Tuesday, November 20, 2007
Although I am also reading a few other works that are much more closely aligned with "speculative fiction" concepts, I have found myself reading Friedrich Schiller's classic 1787 play Don Carlos. While I know that many place this work more in the Weimar Classicist movement of the 1780s-1805 period, in many ways I cannot help but notice quite a few strands lingering from the 1760s Sturm und Drang. For those of you confused as to why I'm posting this here rather than on Vaguely Borgesian, bear with me here.
Based on the troubled and sometimes twisted relationship between King Phillip II of Spain and his malformed and mentally disturbed son Carlos, there are many elements in here to which believe fantasy/SF readers (and writers, of course) ought to pay close attention, as Schiller manages to create a host of internal and external conflicts and to execute them brilliantly through the first three Acts (I hope to finish reading this tomorrow, but I felt inspired to write a brief bit tonight).

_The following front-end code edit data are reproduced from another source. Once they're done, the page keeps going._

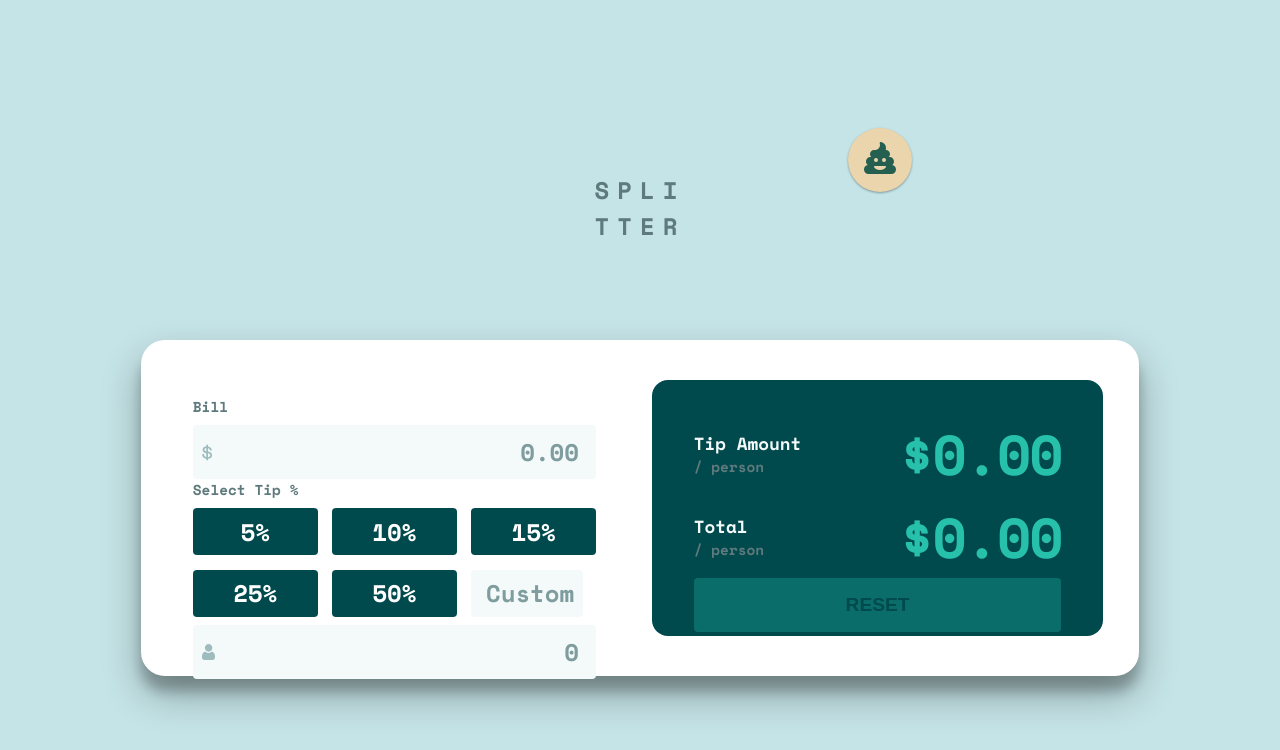
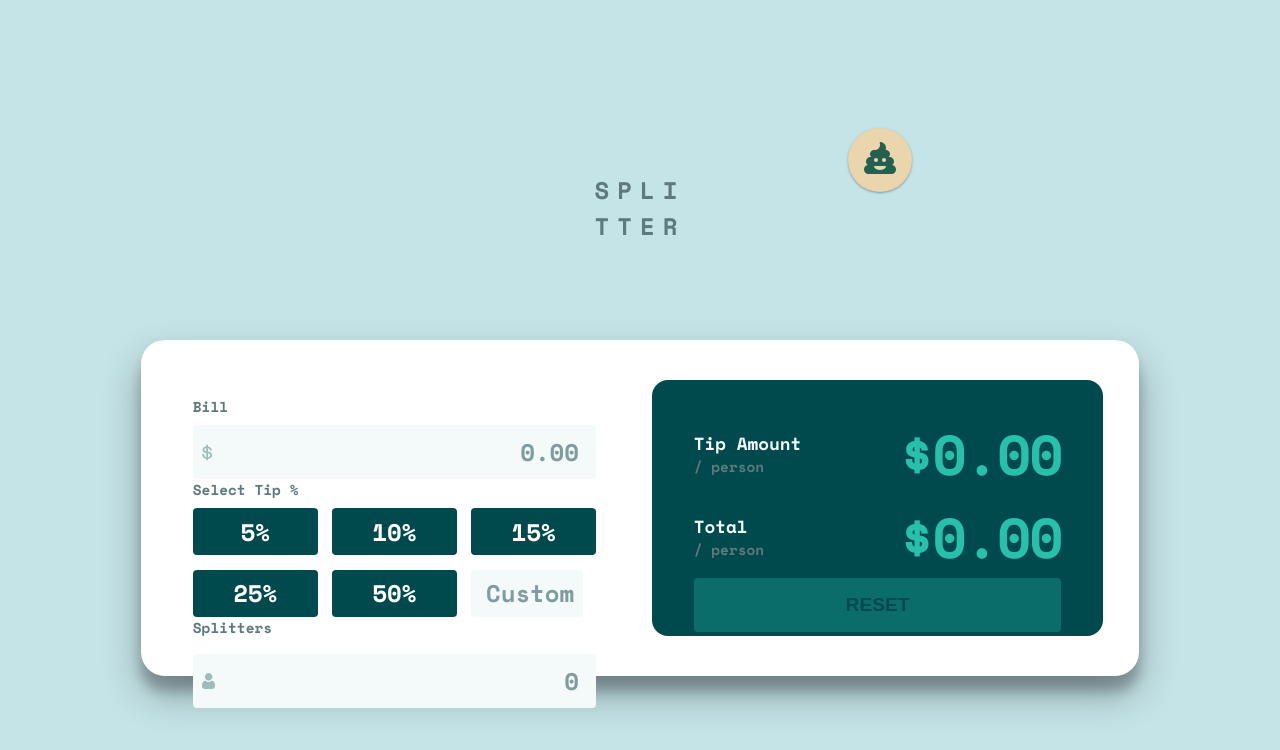
Before and after one commit to Brunno-DaSilva/tip-calculator, a React (Create React App) app: page / in a window 1280 px wide. Shown: the top 750 px of the page. Built offline with nearby package versions, Linux system fonts and the light colour scheme.

Commit message:
Added label to number of splitters

```diff
--- a/src/Components/UserInput/UserInput.jsx
+++ b/src/Components/UserInput/UserInput.jsx
@@ -115,6 +115,9 @@ const UserInput = ({
           </div>
         </div>
         <div className="input_value__people">
+          <div className="tip__title">
+            <p>Splitters</p>
+          </div>
           {peopleInput === 0 ? (
             <div className="people__title">
               <p>Number of People</p>
```
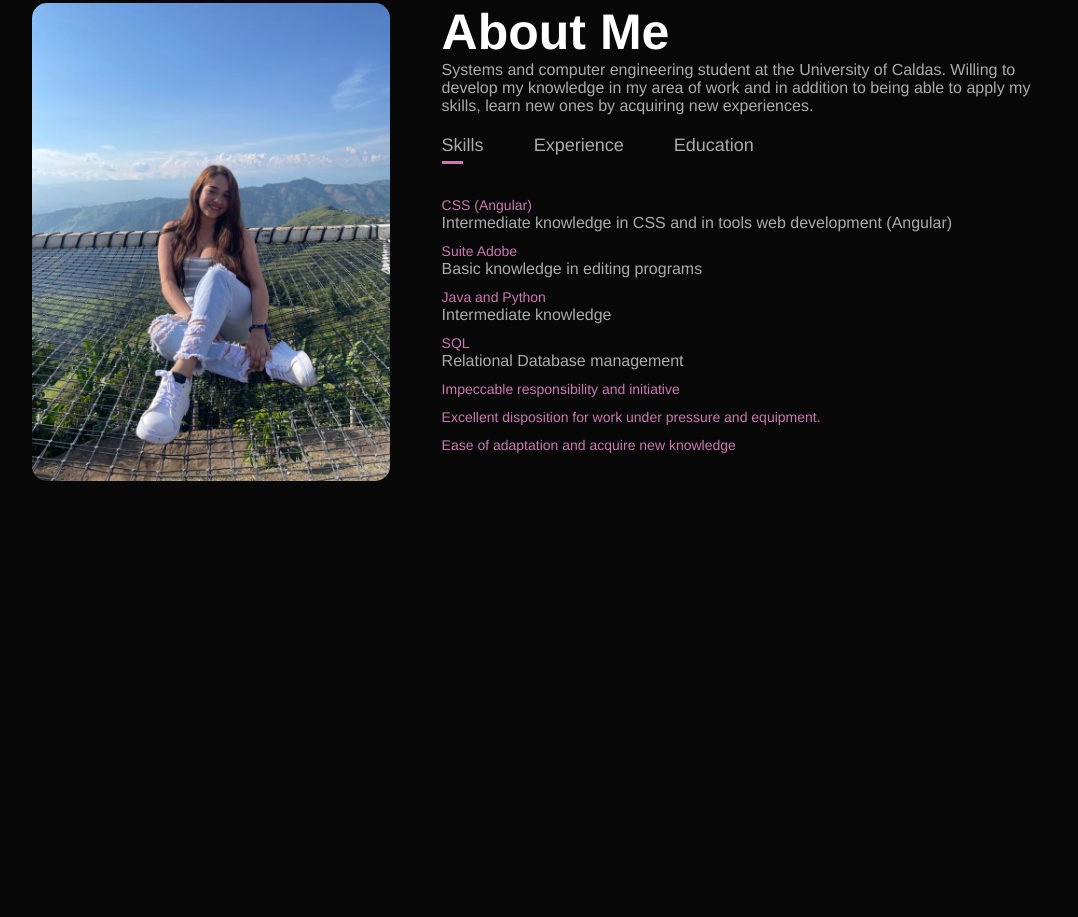
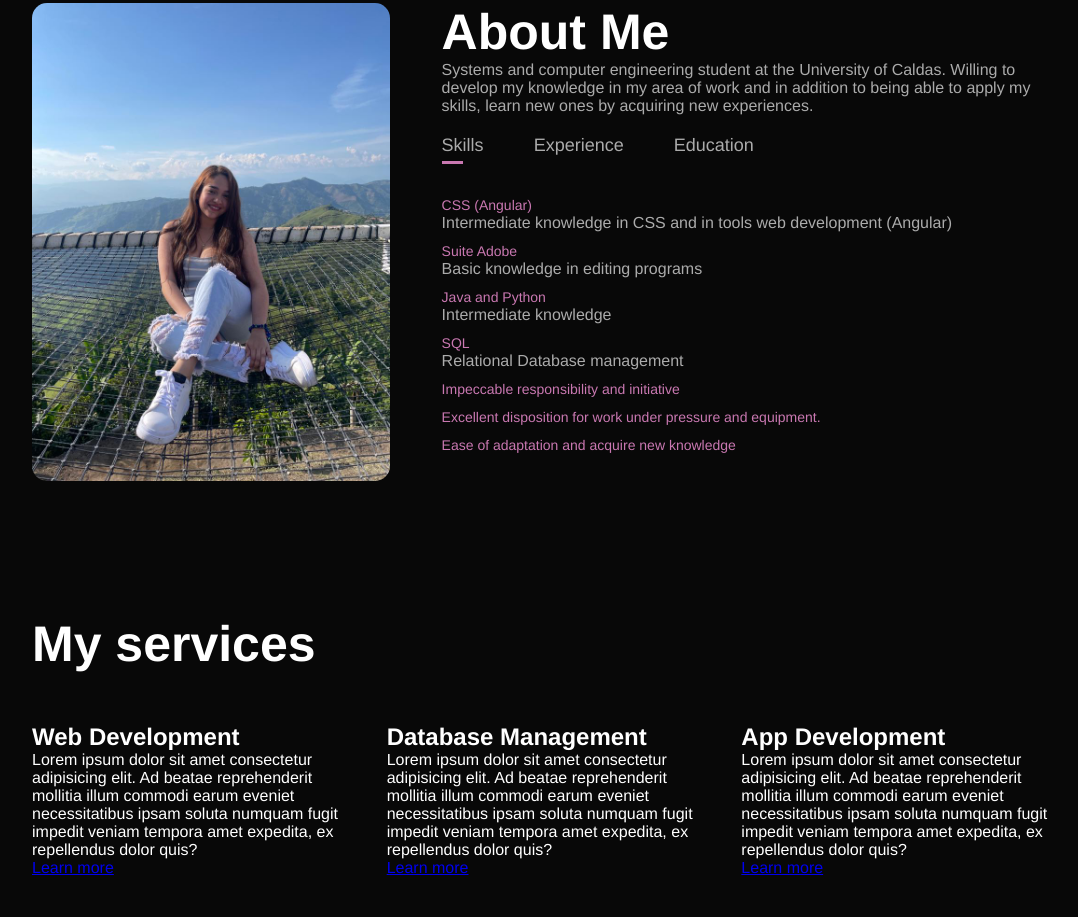
Before and after one commit to lorena1211/personal-portafolio, a plain HTML site: page src/index.html in a window 1280 px wide. Shown: the part 887-1804 px from the top of the page, without its empty margins (96-1174 px from the left). Before the commit the page ends 1462 px from the top, so only its background shows below. Drawn offline with Linux system fonts and the light colour scheme.

Commit message:
My services version 1.0

```diff
--- a/src/css/style.css
+++ b/src/css/style.css
@@ -152,3 +152,15 @@ nav ul li a:hover::after{
 .tab-contents.active-tab{
     display: block;
 }
+
+/*-------------services------------------*/
+#services{
+    padding: 30px 0;
+}
+
+.services-list{
+    display: grid;
+    grid-template-columns: repeat(auto-fit, minmax(250px, 1fr));
+    grid-gap: 40px;
+    margin-top: 50px;
+}
--- a/src/index.html
+++ b/src/index.html
@@ -89,6 +89,46 @@
 
         </div>
     </div>
+
+    <!----------------------Services-------------------->
+    <div id="services">
+        <div class="container">
+            <h1 class="sub-title">My services</h1>
+            <div class="services-list">
+                <div>
+                    <h2>Web Development</h2>
+                    <p>Lorem ipsum dolor sit amet consectetur
+                        adipisicing elit. Ad beatae reprehenderit
+                        mollitia illum commodi earum eveniet
+                        necessitatibus ipsam soluta numquam fugit
+                        impedit veniam tempora amet expedita, ex
+                        repellendus dolor quis?</p>
+                        <a href="#">Learn more</a>
+                </div>
+                <div>
+                    <h2>Database Management</h2>
+                    <p>Lorem ipsum dolor sit amet consectetur
+                        adipisicing elit. Ad beatae reprehenderit
+                        mollitia illum commodi earum eveniet
+                        necessitatibus ipsam soluta numquam fugit
+                        impedit veniam tempora amet expedita, ex
+                        repellendus dolor quis?</p>
+                        <a href="#">Learn more</a>
+                </div>
+                <div>
+                    <h2>App Development</h2>
+                    <p>Lorem ipsum dolor sit amet consectetur
+                        adipisicing elit. Ad beatae reprehenderit
+                        mollitia illum commodi earum eveniet
+                        necessitatibus ipsam soluta numquam fugit
+                        impedit veniam tempora amet expedita, ex
+                        repellendus dolor quis?</p>
+                        <a href="#">Learn more</a>
+                </div>
+            </div>
+        </div>
+    </div>
+
     <script>
         var tablinks = document.getElementsByClassName("tab-links");
         var tabcontents = document.getElementsByClassName("tab-contents");
```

Schiller lays it out very early on: Carlos had been promised the hand of the daughter of the King of France, but Daddy Dearest, dearly missing his dead wife and not finding any suitable Habsburg cousins worthy of his connubial desires, gets the French King (I forget which one, perhaps Francis II, but it's during the troubles of the 1560s before Henri IV) to agree to having his daughter marry him instead of his son. Carlos, already fucked in the head due to a whole shitload of bad genes preserved via centuries of Habsburg incestual (uncle/niece, first cousin marriages) habits, goes all emo on Philip. Schiller here does a good job of highlighting the morbid obsession that Carlos bears for his step-mom while still giving enough foreshadows of the events to come to make it clear that Carlos might be missing a few cards in his mental deck.
Although I have a German original, I have also been relying upon a Project Gutenberg translation to aid me in my reading. While certainly not literal (in some cases, my rough renderings back into English were more poetic, albeit of a different style than what was employed for this old translation of Schiller's play), it makes it clear that Schiller wanted to capture the emotional conflicts not just between Carlos and Phillip, but also between Carlos and the Duke of Alva, with whom there was some form of rivalry, although much of this has to be laid at the feet of Carlos and his increasing paranoia.
So far, the play is outstanding and in a time when I'm wishing that there were SF authors that would have the gumption and the talent to create such marvelously disturbed but yet fascinating characters, I cannot help but to recommend Don Carlos as one example of a style of writing that certainly could be introduced into SF in order to broaden its palette.
Posted by Larry Nolen at 1:21 AM